(Source records)
*** Begin section ***
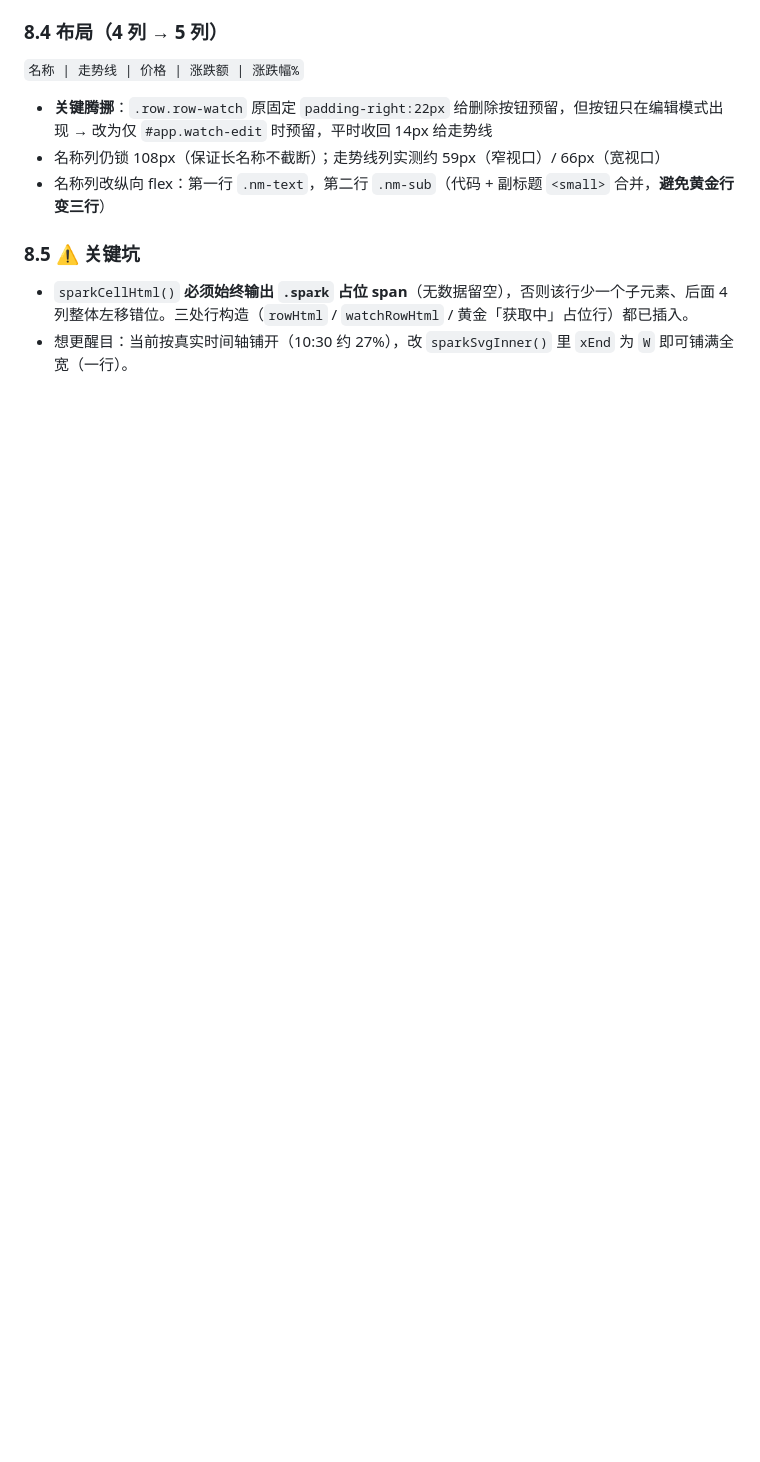
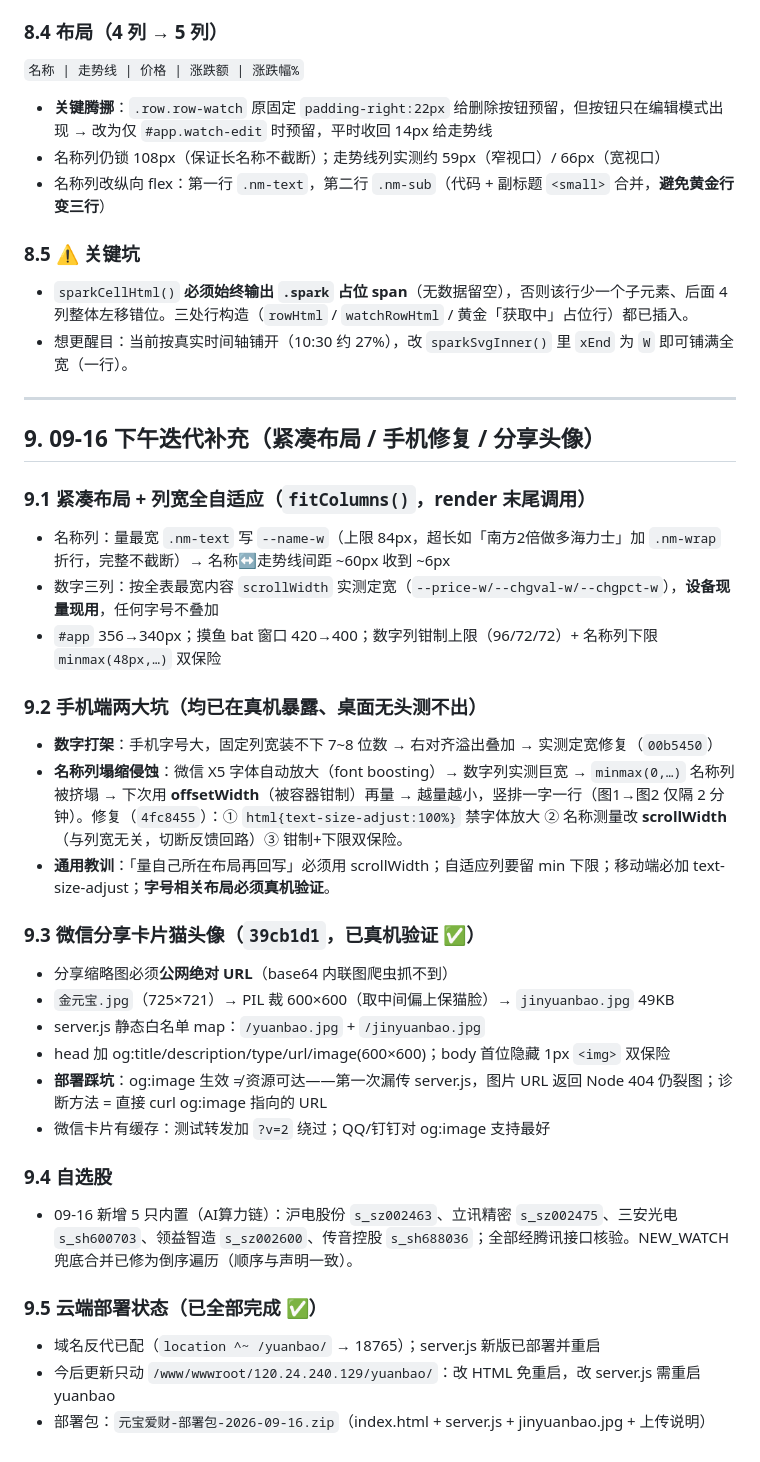
Before and after one commit to yangyuting0304/yuanbao-financial-mannagement-tools, a Markdown page: 元宝爱财-上下文总结.md, the part around the change. Rendered like a GitHub page; blank space fills up the shorter version.

Commit message:
docs: 上下文总结补 09-16 下午迭代（紧凑布局/手机修复/分享头像/云端部署）

```diff
--- a/元宝爱财-上下文总结.md
+++ b/元宝爱财-上下文总结.md
@@ -149,3 +149,33 @@
 ### 8.5 ⚠️ 关键坑
 - `sparkCellHtml()` **必须始终输出 `.spark` 占位 span**（无数据留空），否则该行少一个子元素、后面 4 列整体左移错位。三处行构造（`rowHtml` / `watchRowHtml` / 黄金「获取中」占位行）都已插入。
 - 想更醒目：当前按真实时间轴铺开（10:30 约 27%），改 `sparkSvgInner()` 里 `xEnd` 为 `W` 即可铺满全宽（一行）。
+
+---
+
+## 9. 09-16 下午迭代补充（紧凑布局 / 手机修复 / 分享头像）
+
+### 9.1 紧凑布局 + 列宽全自适应（`fitColumns()`，render 末尾调用）
+- 名称列：量最宽 `.nm-text` 写 `--name-w`（上限 84px，超长如「南方2倍做多海力士」加 `.nm-wrap` 折行，完整不截断）→ 名称↔走势线间距 ~60px 收到 ~6px
+- 数字三列：按全表最宽内容 `scrollWidth` 实测定宽（`--price-w/--chgval-w/--chgpct-w`），**设备现量现用**，任何字号不叠加
+- `#app` 356→340px；摸鱼 bat 窗口 420→400；数字列钳制上限（96/72/72）+ 名称列下限 `minmax(48px,…)` 双保险
+
+### 9.2 手机端两大坑（均已在真机暴露、桌面无头测不出）
+- **数字打架**：手机字号大，固定列宽装不下 7~8 位数 → 右对齐溢出叠加 → 实测定宽修复（`00b5450`）
+- **名称列塌缩侵蚀**：微信 X5 字体自动放大（font boosting）→ 数字列实测巨宽 → `minmax(0,…)` 名称列被挤塌 → 下次用 **offsetWidth**（被容器钳制）再量 → 越量越小，竖排一字一行（图1→图2 仅隔 2 分钟）。修复（`4fc8455`）：① `html{text-size-adjust:100%}` 禁字体放大 ② 名称测量改 **scrollWidth**（与列宽无关，切断反馈回路）③ 钳制+下限双保险。
+- **通用教训**：「量自己所在布局再回写」必须用 scrollWidth；自适应列要留 min 下限；移动端必加 text-size-adjust；**字号相关布局必须真机验证**。
+
+### 9.3 微信分享卡片猫头像（`39cb1d1`，已真机验证 ✅）
+- 分享缩略图必须**公网绝对 URL**（base64 内联图爬虫抓不到）
+- `金元宝.jpg`（725×721）→ PIL 裁 600×600（取中间偏上保猫脸）→ `jinyuanbao.jpg` 49KB
+- server.js 静态白名单 map：`/yuanbao.jpg` + `/jinyuanbao.jpg`
+- head 加 og:title/description/type/url/image(600×600)；body 首位隐藏 1px `<img>` 双保险
+- **部署踩坑**：og:image 生效 ≠ 资源可达——第一次漏传 server.js，图片 URL 返回 Node 404 仍裂图；诊断方法 = 直接 curl og:image 指向的 URL
+- 微信卡片有缓存：测试转发加 `?v=2` 绕过；QQ/钉钉对 og:image 支持最好
+
+### 9.4 自选股
+- 09-16 新增 5 只内置（AI算力链）：沪电股份 `s_sz002463`、立讯精密 `s_sz002475`、三安光电 `s_sh600703`、领益智造 `s_sz002600`、传音控股 `s_sh688036`；全部经腾讯接口核验。NEW_WATCH 兜底合并已修为倒序遍历（顺序与声明一致）。
+
+### 9.5 云端部署状态（已全部完成 ✅）
+- 域名反代已配（`location ^~ /yuanbao/` → 18765）；server.js 新版已部署并重启
+- 今后更新只动 `/www/wwwroot/120.24.240.129/yuanbao/`：改 HTML 免重启，改 server.js 需重启 yuanbao
+- 部署包：`元宝爱财-部署包-2026-09-16.zip`（index.html + server.js + jinyuanbao.jpg + 上传说明）
```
*** End section ***
→ **About this exercise**:
Print every record above exactly, but no pictures.

→ **Written solution**:
Before and after one commit to yangyuting0304/yuanbao-financial-mannagement-tools, a Markdown page: 元宝爱财-上下文总结.md, the part around the change. Rendered like a GitHub page; blank space fills up the shorter version.

Commit message:
docs: 上下文总结补 09-16 下午迭代（紧凑布局/手机修复/分享头像/云端部署）

```diff
--- a/元宝爱财-上下文总结.md
+++ b/元宝爱财-上下文总结.md
@@ -149,3 +149,33 @@
 ### 8.5 ⚠️ 关键坑
 - `sparkCellHtml()` **必须始终输出 `.spark` 占位 span**（无数据留空），否则该行少一个子元素、后面 4 列整体左移错位。三处行构造（`rowHtml` / `watchRowHtml` / 黄金「获取中」占位行）都已插入。
 - 想更醒目：当前按真实时间轴铺开（10:30 约 27%），改 `sparkSvgInner()` 里 `xEnd` 为 `W` 即可铺满全宽（一行）。
+
+---
+
+## 9. 09-16 下午迭代补充（紧凑布局 / 手机修复 / 分享头像）
+
+### 9.1 紧凑布局 + 列宽全自适应（`fitColumns()`，render 末尾调用）
+- 名称列：量最宽 `.nm-text` 写 `--name-w`（上限 84px，超长如「南方2倍做多海力士」加 `.nm-wrap` 折行，完整不截断）→ 名称↔走势线间距 ~60px 收到 ~6px
+- 数字三列：按全表最宽内容 `scrollWidth` 实测定宽（`--price-w/--chgval-w/--chgpct-w`），**设备现量现用**，任何字号不叠加
+- `#app` 356→340px；摸鱼 bat 窗口 420→400；数字列钳制上限（96/72/72）+ 名称列下限 `minmax(48px,…)` 双保险
+
+### 9.2 手机端两大坑（均已在真机暴露、桌面无头测不出）
+- **数字打架**：手机字号大，固定列宽装不下 7~8 位数 → 右对齐溢出叠加 → 实测定宽修复（`00b5450`）
+- **名称列塌缩侵蚀**：微信 X5 字体自动放大（font boosting）→ 数字列实测巨宽 → `minmax(0,…)` 名称列被挤塌 → 下次用 **offsetWidth**（被容器钳制）再量 → 越量越小，竖排一字一行（图1→图2 仅隔 2 分钟）。修复（`4fc8455`）：① `html{text-size-adjust:100%}` 禁字体放大 ② 名称测量改 **scrollWidth**（与列宽无关，切断反馈回路）③ 钳制+下限双保险。
+- **通用教训**：「量自己所在布局再回写」必须用 scrollWidth；自适应列要留 min 下限；移动端必加 text-size-adjust；**字号相关布局必须真机验证**。
+
+### 9.3 微信分享卡片猫头像（`39cb1d1`，已真机验证 ✅）
+- 分享缩略图必须**公网绝对 URL**（base64 内联图爬虫抓不到）
+- `金元宝.jpg`（725×721）→ PIL 裁 600×600（取中间偏上保猫脸）→ `jinyuanbao.jpg` 49KB
+- server.js 静态白名单 map：`/yuanbao.jpg` + `/jinyuanbao.jpg`
+- head 加 og:title/description/type/url/image(600×600)；body 首位隐藏 1px `<img>` 双保险
+- **部署踩坑**：og:image 生效 ≠ 资源可达——第一次漏传 server.js，图片 URL 返回 Node 404 仍裂图；诊断方法 = 直接 curl og:image 指向的 URL
+- 微信卡片有缓存：测试转发加 `?v=2` 绕过；QQ/钉钉对 og:image 支持最好
+
+### 9.4 自选股
+- 09-16 新增 5 只内置（AI算力链）：沪电股份 `s_sz002463`、立讯精密 `s_sz002475`、三安光电 `s_sh600703`、领益智造 `s_sz002600`、传音控股 `s_sh688036`；全部经腾讯接口核验。NEW_WATCH 兜底合并已修为倒序遍历（顺序与声明一致）。
+
+### 9.5 云端部署状态（已全部完成 ✅）
+- 域名反代已配（`location ^~ /yuanbao/` → 18765）；server.js 新版已部署并重启
+- 今后更新只动 `/www/wwwroot/120.24.240.129/yuanbao/`：改 HTML 免重启，改 server.js 需重启 yuanbao
+- 部署包：`元宝爱财-部署包-2026-09-16.zip`（index.html + server.js + jinyuanbao.jpg + 上传说明）
```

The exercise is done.